(Dataset records)
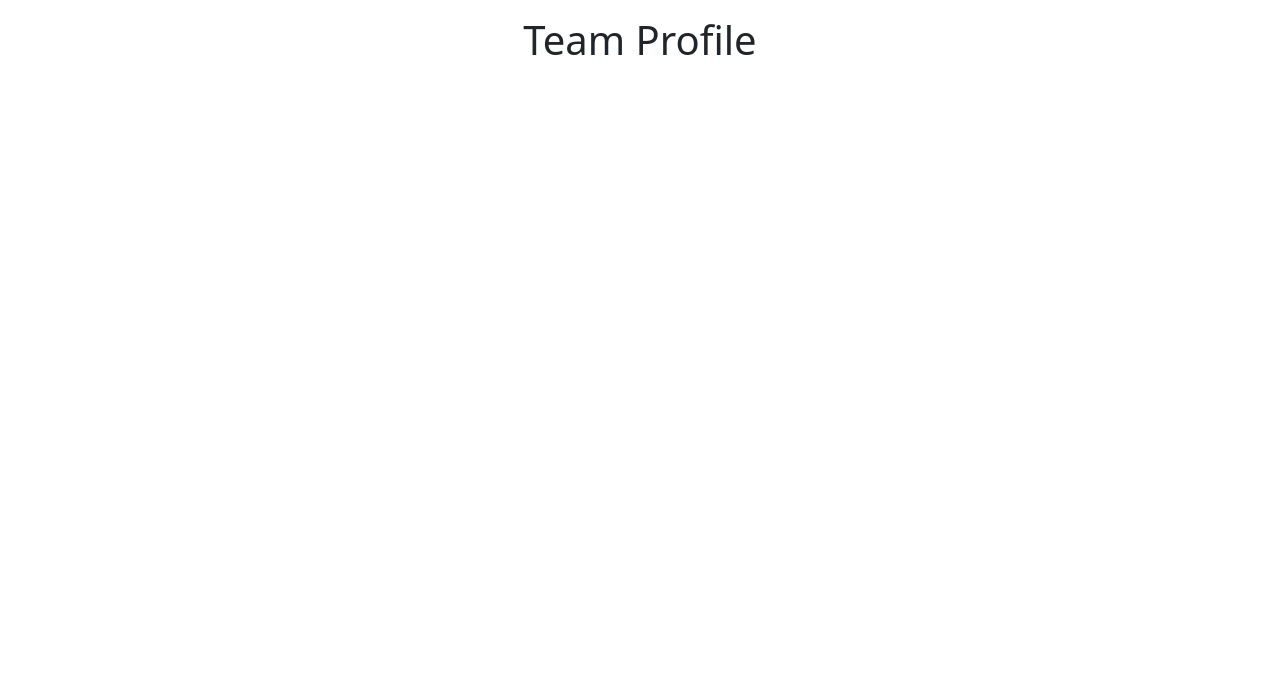
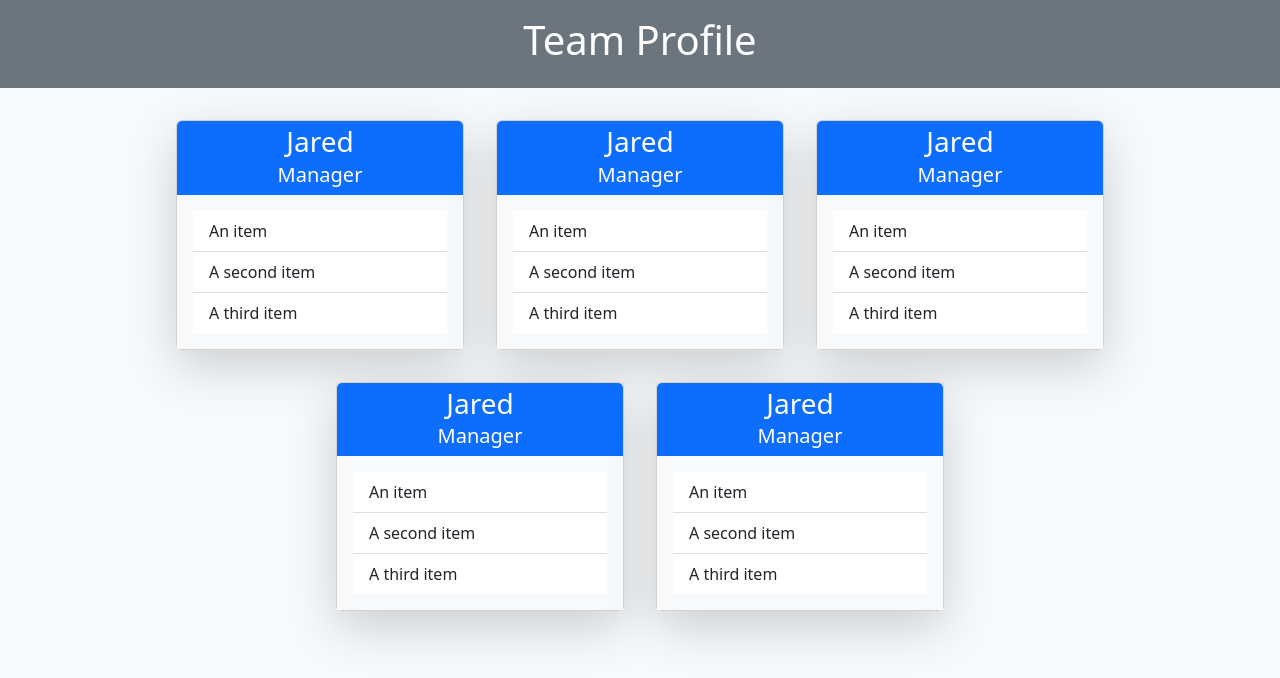
Before and after one commit to daman29/Team-Profile-Generator, a website: page src/index.html in a window 1280 px wide. Drawn offline with nearby package versions, Linux system fonts and the light colour scheme.

Commit message:
completed card layout for team members in index.html

```diff
--- a/src/index.html
+++ b/src/index.html
@@ -12,11 +12,97 @@
     />
     <link rel="stylesheet" href="style.css">
   </head>
-  <body>
-    <div class="container">
-        <header class="d-flex justify-content-center py-3">
+  <body class="bg-light">
+    <div class="container-fluid px-0">
+        <header class="bg-secondary d-flex justify-content-center py-3 text-white">
             <h1>Team Profile</h1>
         </header>
+
+        <main class="container-lg d-flex justify-content-center py-3 flex-wrap">
+
+          <div class="card shadow-lg rounded m-3" style="width: 18rem;">
+
+            <div class="container-fluid card-img-top d-flex flex-column justify-content-center align-items-center bg-primary">
+              <h3 class="card-title text-white pt-1">Jared</h3>
+              <h5 class="card-subtitle text-white pb-2">Manager</h5>
+            </div>
+
+            <div class="card-body bg-light">
+              <ul class="list-group list-group-flush">
+                <li class="list-group-item">An item</li>
+                <li class="list-group-item">A second item</li>
+                <li class="list-group-item">A third item</li>
+              </ul>
+            </div>
+
+          </div>
+          <div class="card shadow-lg rounded m-3" style="width: 18rem;">
+
+            <div class="container-fluid card-img-top d-flex flex-column justify-content-center align-items-center bg-primary">
+              <h3 class="card-title text-white pt-1">Jared</h3>
+              <h5 class="card-subtitle text-white pb-2">Manager</h5>
+            </div>
+
+            <div class="card-body bg-light">
+              <ul class="list-group list-group-flush">
+                <li class="list-group-item">An item</li>
+                <li class="list-group-item">A second item</li>
+                <li class="list-group-item">A third item</li>
+              </ul>
+            </div>
+
+          </div>
+          <div class="card shadow-lg rounded m-3" style="width: 18rem;">
+
+            <div class="container-fluid card-img-top d-flex flex-column justify-content-center align-items-center bg-primary">
+              <h3 class="card-title text-white pt-1">Jared</h3>
+              <h5 class="card-subtitle text-white pb-2">Manager</h5>
+            </div>
+
+            <div class="card-body bg-light">
+              <ul class="list-group list-group-flush">
+                <li class="list-group-item">An item</li>
+                <li class="list-group-item">A second item</li>
+                <li class="list-group-item">A third item</li>
+              </ul>
+            </div>
+
+          </div>
+          <div class="card shadow-lg rounded m-3" style="width: 18rem;">
+
+            <div class="container-fluid card-img-top d-flex flex-column justify-content-center align-items-center bg-primary">
+              <h3 class="card-title text-white pt-1">Jared</h3>
+              <h5 class="card-subtitle text-white pb-2">Manager</h5>
+            </div>
+
+            <div class="card-body bg-light">
+              <ul class="list-group list-group-flush">
+                <li class="list-group-item">An item</li>
+                <li class="list-group-item">A second item</li>
+                <li class="list-group-item">A third item</li>
+              </ul>
+            </div>
+
+          </div>
+          <div class="card shadow-lg rounded m-3" style="width: 18rem;">
+
+            <div class="container-fluid card-img-top d-flex flex-column justify-content-center align-items-center bg-primary">
+              <h3 class="card-title text-white pt-1">Jared</h3>
+              <h5 class="card-subtitle text-white pb-2">Manager</h5>
+            </div>
+
+            <div class="card-body bg-light">
+              <ul class="list-group list-group-flush">
+                <li class="list-group-item">An item</li>
+                <li class="list-group-item">A second item</li>
+                <li class="list-group-item">A third item</li>
+              </ul>
+            </div>
+
+          </div>
+
+        </main>
+
       </div>
     <script
       src="https://cdn.jsdelivr.net/npm/bootstrap@5.2.0-beta1/dist/js/bootstrap.bundle.min.js"
```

- Required action
From the entries above, copy each line holding "header".

- Task solution
-        <header class="d-flex justify-content-center py-3">
+        <header class="bg-secondary d-flex justify-content-center py-3 text-white">
         </header>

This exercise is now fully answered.